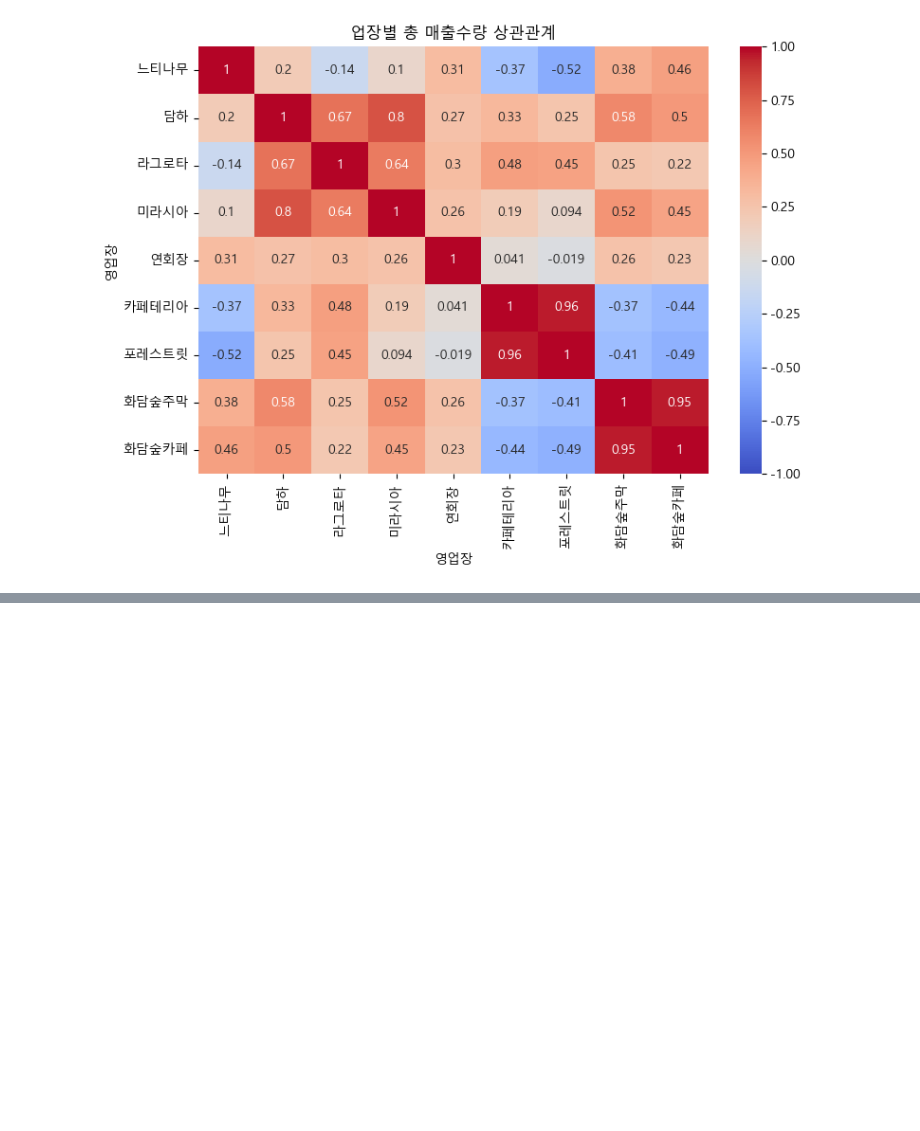
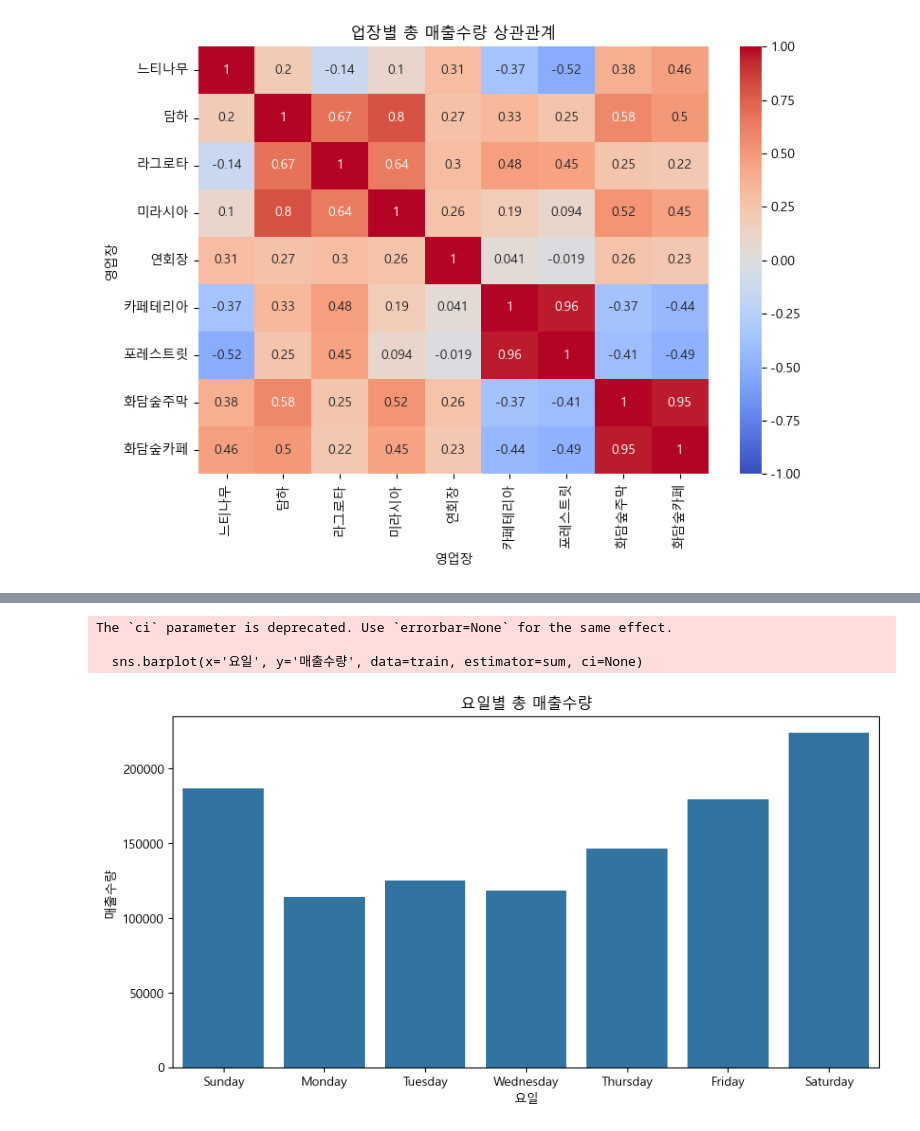
Before and after one commit to jungujeong/LG_AImers, a Jupyter notebook: EDA.ipynb, the cells around one changed output, grey strips where cells are left out. Cells and saved outputs as stored; diff of their text form; code cells hidden in the pictures; blank space fills up the shorter version.

```diff
--- a/EDA.ipynb
+++ b/EDA.ipynb
@@ -175,0 +184,11 @@ plt.show()
+# %%
+train['요일'] = train['영업일자'].dt.day_name()
+plt.figure(figsize=(10, 5))
+sns.barplot(x='요일', y='매출수량', data=train, estimator=sum, ci=None)
+plt.title('요일별 총 매출수량')
+plt.show()
+# %% [output]
+The `ci` parameter is deprecated. Use `errorbar=None` for the same effect.
+
+  sns.barplot(x='요일', y='매출수량', data=train, estimator=sum, ci=None)
+[figure, added]
```
Also changed, not shown: parts of 3 cells of this notebook, 8 other files.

══════════════════════════════

→ WHAT TO DO:
Repeat every record above exactly, but drop the pictures.

→ RESULT FOR THIS EXERCISE:
Before and after one commit to jungujeong/LG_AImers, a Jupyter notebook: EDA.ipynb, the cells around one changed output, grey strips where cells are left out. Cells and saved outputs as stored; diff of their text form; code cells hidden in the pictures; blank space fills up the shorter version.

```diff
--- a/EDA.ipynb
+++ b/EDA.ipynb
@@ -175,0 +184,11 @@ plt.show()
+# %%
+train['요일'] = train['영업일자'].dt.day_name()
+plt.figure(figsize=(10, 5))
+sns.barplot(x='요일', y='매출수량', data=train, estimator=sum, ci=None)
+plt.title('요일별 총 매출수량')
+plt.show()
+# %% [output]
+The `ci` parameter is deprecated. Use `errorbar=None` for the same effect.
+
+  sns.barplot(x='요일', y='매출수량', data=train, estimator=sum, ci=None)
+[figure, added]
```
Also changed, not shown: parts of 3 cells of this notebook, 8 other files.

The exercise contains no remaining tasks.